EXERCISE => A letter-for-letter copy of the listing is required, with no pictures in it.

MATERIAL FOR THIS TASK =>
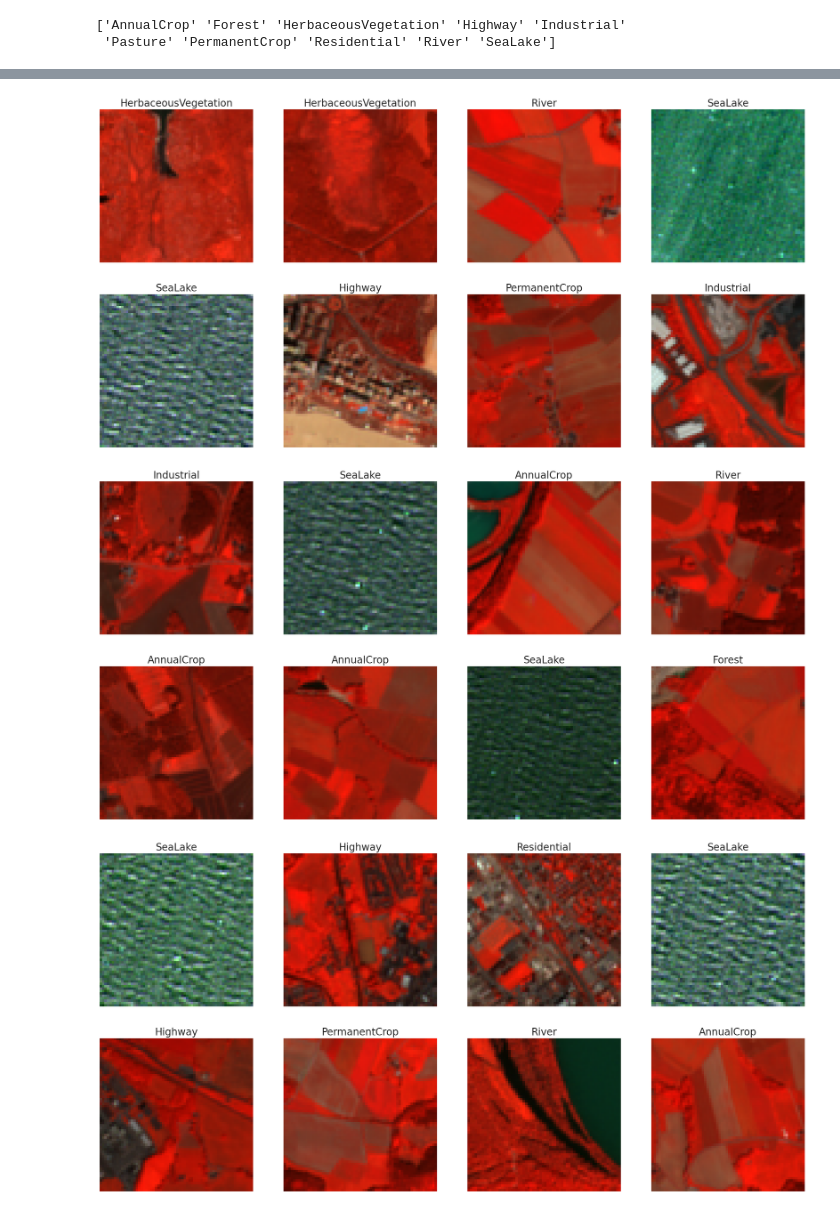
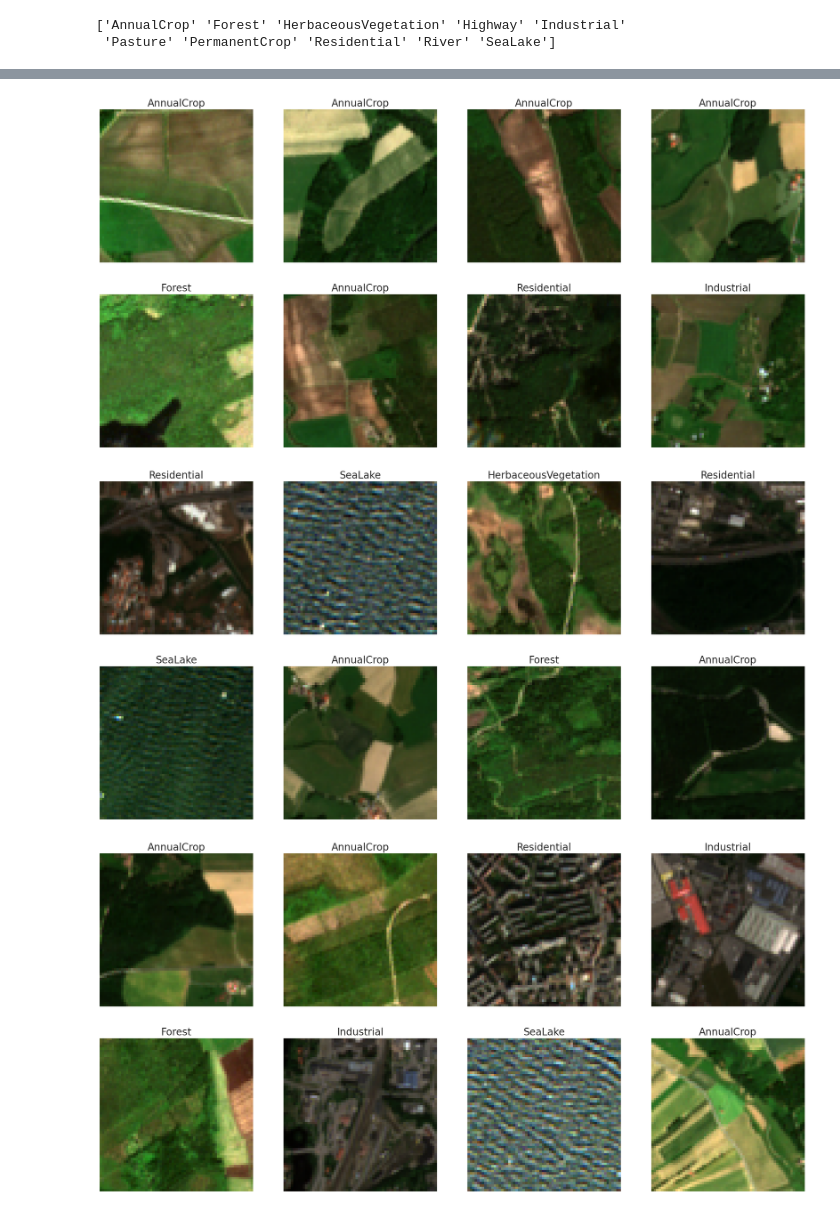
Before and after one commit to Tobivanceobi/EuroSat_Dataset_LUC, a Jupyter notebook: main.ipynb, the cells around one changed output, grey strips where cells are left out. Cells and saved outputs as stored; diff of their text form; code cells hidden in the pictures.

```diff
--- a/main.ipynb
+++ b/main.ipynb
@@ -214,24 +252,25 @@ print(encoder.categories_[0])
 # %%
 import torch
-
+from tabulate import tabulate
+from src.training.pretrainedModels import get_pretrained_model
 from src.training.data import EuroSatDataModule
 from src.training.pretrainedModels import EuroSatPreTrainedModel
 
 BATCH_SIZE = 64
 CKPT_PATH = f'checkpoints/{PRETRAINED_MODEL}/'
 
-model, transform = get_pretrained_model(PRETRAINED_MODEL)
+model, _ = get_pretrained_model(PRETRAINED_MODEL)
 
 data_module = EuroSatDataModule(ds_train, ds_val, ds_test, BATCH_SIZE)
 
 model_train = EuroSatPreTrainedModel(
     backbone=model,
-    learning_rate=0.0001,
+    learning_rate=0.02,
     layers=[],
-    gamma=0.95,
+    gamma=0.85,
     momentum=0.9,
     dropout=0.3,
-    weight_decay=1e-3
+    weight_decay=1e-1
 )
 # %%
 from datetime import datetime
@@ -248,13 +287,13 @@ logger = WandbLogger(
 checkpoint_callback = ModelCheckpoint(
     dirpath=CKPT_PATH + datetime.now().strftime("%H-%M"),
     filename='{epoch:02d}-{val_loss:.2f}',
-    save_top_k=2,
+    save_top_k=4,
     monitor="val_loss",
     verbose=False
 )
 
 trainer = Trainer(
-    max_epochs=3,
+    max_epochs=5,
     accelerator="gpu",
     devices=1,
     logger=logger,
@@ -496,0 +533,17 @@ Time taken:      0 min 7.817636728286743 sec
+# %%
+from src.datasets.EuroSatTest import EuroSatTestSet
+from torch.utils.data import DataLoader
+from config import Config
+
+config = Config()
+
+CHANNELS = [3, 2, 1]
+_, transform = get_pretrained_model(PRETRAINED_MODEL)
+
+mean_std_S2A = {
+    'mean': [1307.6, 1151.7, 889.6],
+    'std': [1375.2, 1188.1, 1159.1]
+}
+
+dataset = EuroSatTestSet(config.TEST_MS_DIR, select_chan=CHANNELS, add_B10=False, mean_std=mean_std_S2A, transform=transform) #, augment=augmentation)
+dataloader = DataLoader(dataset, batch_size=64, shuffle=False)
@@ -498,6 +557,7 @@ Time taken:      0 min 7.817636728286743 sec
 from src.training.pretrainedModels import EuroSatPreTrainedModel
 from src.training.cnn import LitEuroSatCnn
 from config import Config
+from src.training.pretrainedModels import get_pretrained_model
 
 config = Config()
 
@@ -511,9 +571,9 @@ config = Config()
 #     gamma=0.9,
 #     weights=torch.tensor(w, dtype=torch.float32)
 # )
-
+model, _ = get_pretrained_model(PRETRAINED_MODEL)
 model_eval = EuroSatPreTrainedModel.load_from_checkpoint(
-    checkpoint_callback.best_model_path,
+    "checkpoints/resnet50_RGB_MOCO/18-59/epoch=00-val_loss=2.07.ckpt", #checkpoint_callback.best_model_path,
     backbone=model,
     learning_rate=1e-4,
     layers=[],
@@ -523,5 +583,4 @@ model_eval = EuroSatPreTrainedModel.load_from_checkpoint(
 )
 
 model_eval.eval()
-print(checkpoint_callback.best_model_path)
 # %% [output]
@@ -634,34 +710,34 @@ for batch_start in range(0, n*8, 8):  # Iterate in steps of 8
     for idx, ax in zip(samp_batch_idx[batch_start:batch_start+8], axs):
         pred = predictions[idx]
         samp_id = sample_ids[idx]
 
         im_path = config.DATA_DIR + f"test/NoLabel/test_{samp_id}.npy"
         # img = images[idx].unsqueeze(0).requires_grad_(True).to(device)
         img = np.load(im_path).transpose(2, 0, 1)
-        img = img[[7, 2, 1]].astype(np.float32)
+        img = img[[3, 2, 1]].astype(np.float32)
 
         rgb_min, rgb_max = img.min(), img.max()
         img = (img - rgb_min) / (rgb_max - rgb_min)
         img = img.clip(0, 1)
 
 
         if grad_cam_c:
             pass
             # img = images[idx].unsqueeze(0).requires_grad_(True).to(device)
             # cam = GradCAM(model=model_eval, target_layers=target_layer)
             # grayscale_cam = cam(input_tensor=img, targets=None)
             # cam_mask_tensor = torch.tensor(grayscale_cam).unsqueeze(0)
             # ax.imshow(cam_mask_tensor.squeeze(0).squeeze(0).cpu().numpy(), cmap='jet', alpha=0.1)
         else:
             ax.imshow(img.transpose(1, 2, 0))
         ax.set_title(pred, fontsize=20)
         ax.axis('off')
 
 
     plt.tight_layout()
     plt.subplots_adjust(wspace=0.2, hspace=0.2)
     plt.show()
 # %% [output]
-[figure, old version]
+[figure, new version]
-[figure, old version]
+[figure, new version]
-[figure, old version]
+[figure, new version]
```
Also changed, not shown: parts of 21 cells of this notebook, 8 other files.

REPLY TO THE TASK =>
Before and after one commit to Tobivanceobi/EuroSat_Dataset_LUC, a Jupyter notebook: main.ipynb, the cells around one changed output, grey strips where cells are left out. Cells and saved outputs as stored; diff of their text form; code cells hidden in the pictures.

```diff
--- a/main.ipynb
+++ b/main.ipynb
@@ -214,24 +252,25 @@ print(encoder.categories_[0])
 # %%
 import torch
-
+from tabulate import tabulate
+from src.training.pretrainedModels import get_pretrained_model
 from src.training.data import EuroSatDataModule
 from src.training.pretrainedModels import EuroSatPreTrainedModel
 
 BATCH_SIZE = 64
 CKPT_PATH = f'checkpoints/{PRETRAINED_MODEL}/'
 
-model, transform = get_pretrained_model(PRETRAINED_MODEL)
+model, _ = get_pretrained_model(PRETRAINED_MODEL)
 
 data_module = EuroSatDataModule(ds_train, ds_val, ds_test, BATCH_SIZE)
 
 model_train = EuroSatPreTrainedModel(
     backbone=model,
-    learning_rate=0.0001,
+    learning_rate=0.02,
     layers=[],
-    gamma=0.95,
+    gamma=0.85,
     momentum=0.9,
     dropout=0.3,
-    weight_decay=1e-3
+    weight_decay=1e-1
 )
 # %%
 from datetime import datetime
@@ -248,13 +287,13 @@ logger = WandbLogger(
 checkpoint_callback = ModelCheckpoint(
     dirpath=CKPT_PATH + datetime.now().strftime("%H-%M"),
     filename='{epoch:02d}-{val_loss:.2f}',
-    save_top_k=2,
+    save_top_k=4,
     monitor="val_loss",
     verbose=False
 )
 
 trainer = Trainer(
-    max_epochs=3,
+    max_epochs=5,
     accelerator="gpu",
     devices=1,
     logger=logger,
@@ -496,0 +533,17 @@ Time taken:      0 min 7.817636728286743 sec
+# %%
+from src.datasets.EuroSatTest import EuroSatTestSet
+from torch.utils.data import DataLoader
+from config import Config
+
+config = Config()
+
+CHANNELS = [3, 2, 1]
+_, transform = get_pretrained_model(PRETRAINED_MODEL)
+
+mean_std_S2A = {
+    'mean': [1307.6, 1151.7, 889.6],
+    'std': [1375.2, 1188.1, 1159.1]
+}
+
+dataset = EuroSatTestSet(config.TEST_MS_DIR, select_chan=CHANNELS, add_B10=False, mean_std=mean_std_S2A, transform=transform) #, augment=augmentation)
+dataloader = DataLoader(dataset, batch_size=64, shuffle=False)
@@ -498,6 +557,7 @@ Time taken:      0 min 7.817636728286743 sec
 from src.training.pretrainedModels import EuroSatPreTrainedModel
 from src.training.cnn import LitEuroSatCnn
 from config import Config
+from src.training.pretrainedModels import get_pretrained_model
 
 config = Config()
 
@@ -511,9 +571,9 @@ config = Config()
 #     gamma=0.9,
 #     weights=torch.tensor(w, dtype=torch.float32)
 # )
-
+model, _ = get_pretrained_model(PRETRAINED_MODEL)
 model_eval = EuroSatPreTrainedModel.load_from_checkpoint(
-    checkpoint_callback.best_model_path,
+    "checkpoints/resnet50_RGB_MOCO/18-59/epoch=00-val_loss=2.07.ckpt", #checkpoint_callback.best_model_path,
     backbone=model,
     learning_rate=1e-4,
     layers=[],
@@ -523,5 +583,4 @@ model_eval = EuroSatPreTrainedModel.load_from_checkpoint(
 )
 
 model_eval.eval()
-print(checkpoint_callback.best_model_path)
 # %% [output]
@@ -634,34 +710,34 @@ for batch_start in range(0, n*8, 8):  # Iterate in steps of 8
     for idx, ax in zip(samp_batch_idx[batch_start:batch_start+8], axs):
         pred = predictions[idx]
         samp_id = sample_ids[idx]
 
         im_path = config.DATA_DIR + f"test/NoLabel/test_{samp_id}.npy"
         # img = images[idx].unsqueeze(0).requires_grad_(True).to(device)
         img = np.load(im_path).transpose(2, 0, 1)
-        img = img[[7, 2, 1]].astype(np.float32)
+        img = img[[3, 2, 1]].astype(np.float32)
 
         rgb_min, rgb_max = img.min(), img.max()
         img = (img - rgb_min) / (rgb_max - rgb_min)
         img = img.clip(0, 1)
 
 
         if grad_cam_c:
             pass
             # img = images[idx].unsqueeze(0).requires_grad_(True).to(device)
             # cam = GradCAM(model=model_eval, target_layers=target_layer)
             # grayscale_cam = cam(input_tensor=img, targets=None)
             # cam_mask_tensor = torch.tensor(grayscale_cam).unsqueeze(0)
             # ax.imshow(cam_mask_tensor.squeeze(0).squeeze(0).cpu().numpy(), cmap='jet', alpha=0.1)
         else:
             ax.imshow(img.transpose(1, 2, 0))
         ax.set_title(pred, fontsize=20)
         ax.axis('off')
 
 
     plt.tight_layout()
     plt.subplots_adjust(wspace=0.2, hspace=0.2)
     plt.show()
 # %% [output]
-[figure, old version]
+[figure, new version]
-[figure, old version]
+[figure, new version]
-[figure, old version]
+[figure, new version]
```
Also changed, not shown: parts of 21 cells of this notebook, 8 other files.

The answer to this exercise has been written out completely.